1942: Joint Strike is more of a sequel to than a remake of the seminal 1984 vertical scrolling shoot ‘em up. It retains the original title’s feel and alternate history WWII setting while incorporating features found in later games in the 194X series like a life bar, two player co-op play and the scoring and ranking system.
Developer Backbone Entertainment (Commando 3, Bomberman Live) has delivered a competent game that hardcore, old-school shooter fans will likely enjoy. Players brought up on newer games like Ikaruga or the recent spate of dual stick shooters like Super Stardust HD and Geometry Wars may be put off by some of the design choices made, putting Joint Strike squarely into “love it or hate it” territory. Read More...
Though some of the locales and vehicles evoke the look and feel of the real WWII, players will also encounter decidedly unreal lasers, hulking tanks and seemingly endless battleships as they make their way through the five stages found in 1942: Joint Strike.
There are three ships available to pilot; the well-rounded Lightning, the speedy Shinden and the Mosquito, a plane that affords players more health to tackle the game with. Each plane obviously has its own strengths and weaknesses and players should experiment with all three to find the one that most suits their style of play.
All of the planes utilize the same three weapons, the standard Machine Gun, the Spread Shot and the devastating Laser. As expected, the weapons can be powered up by collecting items. Screen clearing bombs can be collected. The titular Joint Strike is used when playing co-op and comes in three flavours. When playing solo, the Joint Strike button unleashes a barrage of missiles.
Joint Strike has four difficulty levels to choose from. The term difficulty is a little misleading however as the only thing that gets adjusted is the amount of lives that players start out with. Other variables commonly adjusted in other shooters like the amount of damage you give to or receive from enemies and extra life awards are unaffected.
The lowest difficulty, Penguin will start you out with nine lives, while Wing King affords only one and poses quite a challenge for even the most veteran players.
Graphically, I found the game to be quite smooth overall thanks to anti-aliasing and some nice use of motion blur and depth of field effects. 1942: Joint Strike runs on a fully 3D engine and features some highly detailed backgrounds to fly over. Enemy vehicles are usually easy to distinguish and either shoot or avoid.
Where the look suffers most is the colour palette. It’s made up of mostly dull earth tones like green and brown. While the colours suit the WWII theme quite well, there is a real lack of any personality or “pop” going on here aside from a film reel effect used once in a while. Even the enemy bullets look very subdued, especially compared to other shooters that commonly use bright pinks, blues or whites to signify incoming fire.
Opinions about 1942: Joint Strike will most likely be divided based on the gameplay.
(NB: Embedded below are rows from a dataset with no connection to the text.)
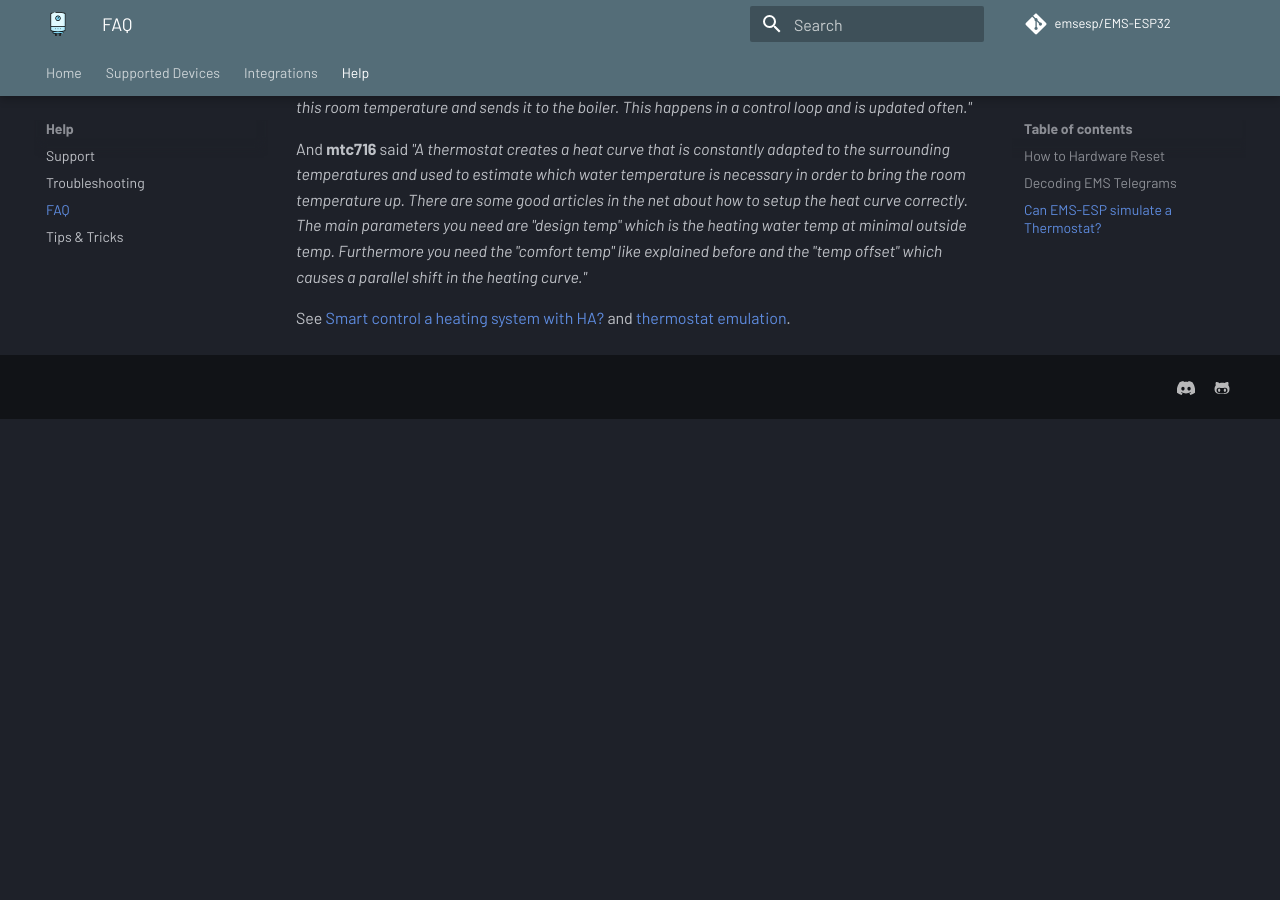
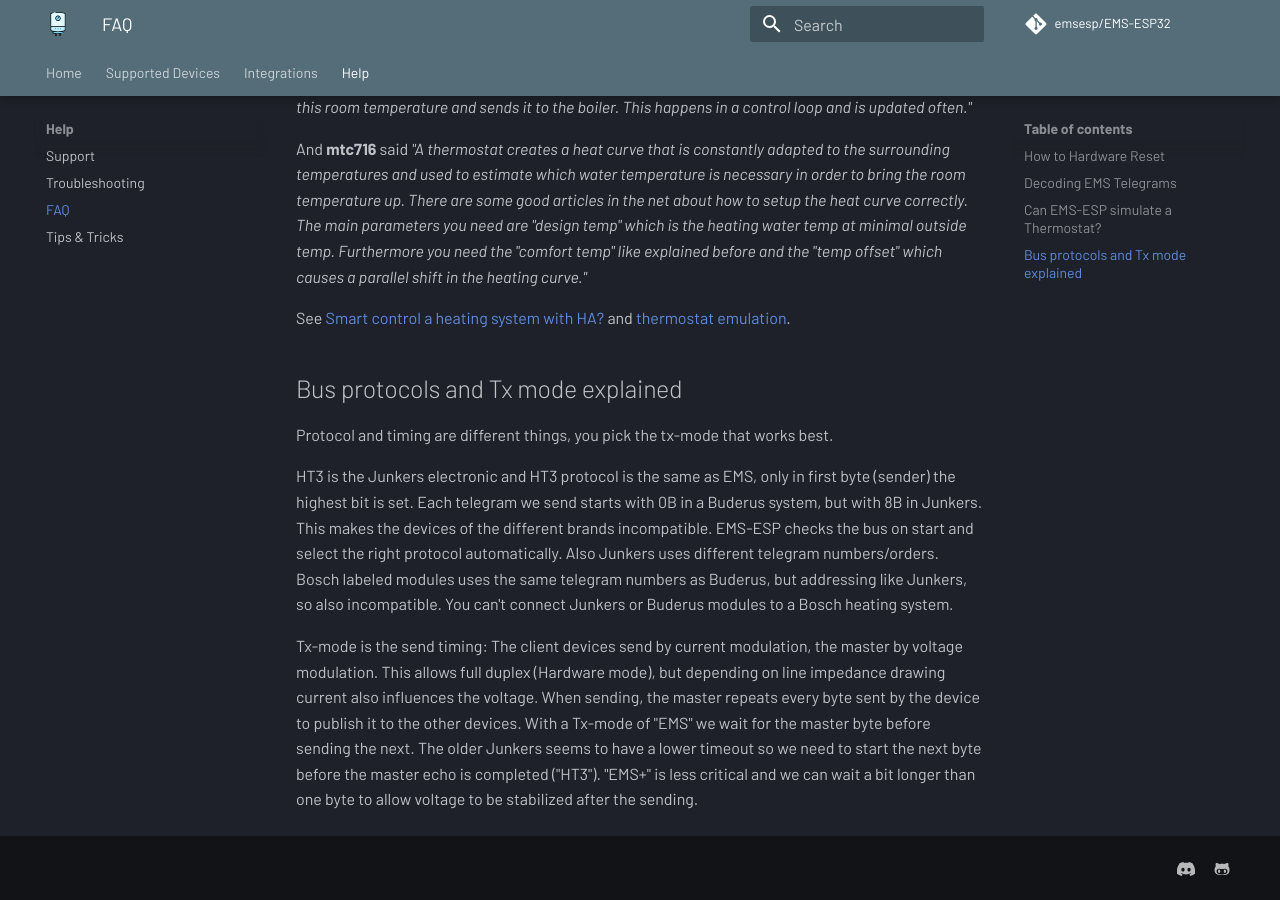
Before and after one commit to emsesp/docs, an MkDocs documentation site: the page built from docs/FAQ.md, in a window 1280 px wide and 900 px high, scrolled down 1344 px. Built offline with MkDocs 1.6.1 and Material for MkDocs 9.7.7, drawn with Linux system fonts in a browser that asks for light colours; comment, search, counter and statistics services are not loaded; before the commit the page ends 1763 px from its top, so only the background shows below that.

Commit message:
adding Michaels expanation from https://github.com/emsesp/EMS-ESP32/discussions/1691#discussioncomment-9172760

```diff
--- a/docs/FAQ.md
+++ b/docs/FAQ.md
@@ -37,3 +37,11 @@ And **mtc716** said _"A thermostat creates a heat curve that is constantly adapt
 
 See [Smart control a heating system with HA?](https://github.com/emsesp/EMS-ESP32/issues/144)
 and [thermostat emulation](https://github.com/emsesp/EMS-ESP32/issues/151).
+
+## Bus protocols and Tx mode explained
+
+Protocol and timing are different things, you pick the tx-mode that works best.
+
+HT3 is the Junkers electronic and HT3 protocol is the same as EMS, only in first byte (sender) the highest bit is set. Each telegram we send starts with 0B in a Buderus system, but with 8B in Junkers. This makes the devices of the different brands incompatible. EMS-ESP checks the bus on start and select the right protocol automatically. Also Junkers uses different telegram numbers/orders. Bosch labeled modules uses the same telegram numbers as Buderus, but addressing like Junkers, so also incompatible. You can't connect Junkers or Buderus modules to a Bosch heating system.
+
+Tx-mode is the send timing: The client devices send by current modulation, the master by voltage modulation. This allows full duplex (Hardware mode), but depending on line impedance drawing current also influences the voltage. When sending, the master repeats every byte sent by the device to publish it to the other devices. With a Tx-mode of "EMS" we wait for the master byte before sending the next. The older Junkers seems to have a lower timeout so we need to start the next byte before the master echo is completed ("HT3"). "EMS+" is less critical and we can wait a bit longer than one byte to allow voltage to be stabilized after the sending.
```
This is an old-school arcade game through and through. There are no unlockables to speak of, no saving between levels and no plane customization. Players even have to button mash their way to glory as the game has no autofire feature or option. Surprisingly not even a continue option is present, players will likely become very familiar with the first two or three levels as they try to memorize enemy and boss patterns.
The title does have a healthy online community on PS3 though, providing both co-op partners and high score competition. A standard feature in modern games, the simple addition provides added value in an otherwise small title.
I really didn’t care much for the sound design in this game. The weapon sound effects were mixed far too loud by default, though they end up coming through as more grating than powerful. The music has a string-heavy sound that was obviously aiming for Hollywood style flair. Unfortunately it ends up very forgettable even when it’s not drowned out by the sound effects.
Despite feeling almost archaic at times, I really did enjoy playing through 1942: Joint Strike. Stripping away a lot of the flash and difficulty concessions found in newer shooters is something that will be appreciated and respected by old-school fans of the genre. Unfortunately, things like not having autofire or a checkpoint system will chase away a lot of people as well, leaving the game’s audience likely defined by its age. A demo is available on both PlayStation Network and on Xbox Live for the sister 360 version.
+ Faithful to the original game
+ Fun co-op play both locally and online
- Bland look and sound
- No saving or continue options
- Some bosses get recycled in a short game
Game Forward score: 3/5
Brian J. Papineau > Game Forward
1942: Joint Strike (PSN) Quick Facts:
Genre: Vertical Scrolling Shoot ‘Em Up
Developer: Backbone Entertainment Emeryville
Publisher: Capcom Digital
Release Date: July 23, 2008
Price: $9.99 USD/CAD
ESRB Rating: E 10+ (Everyone 10 and up)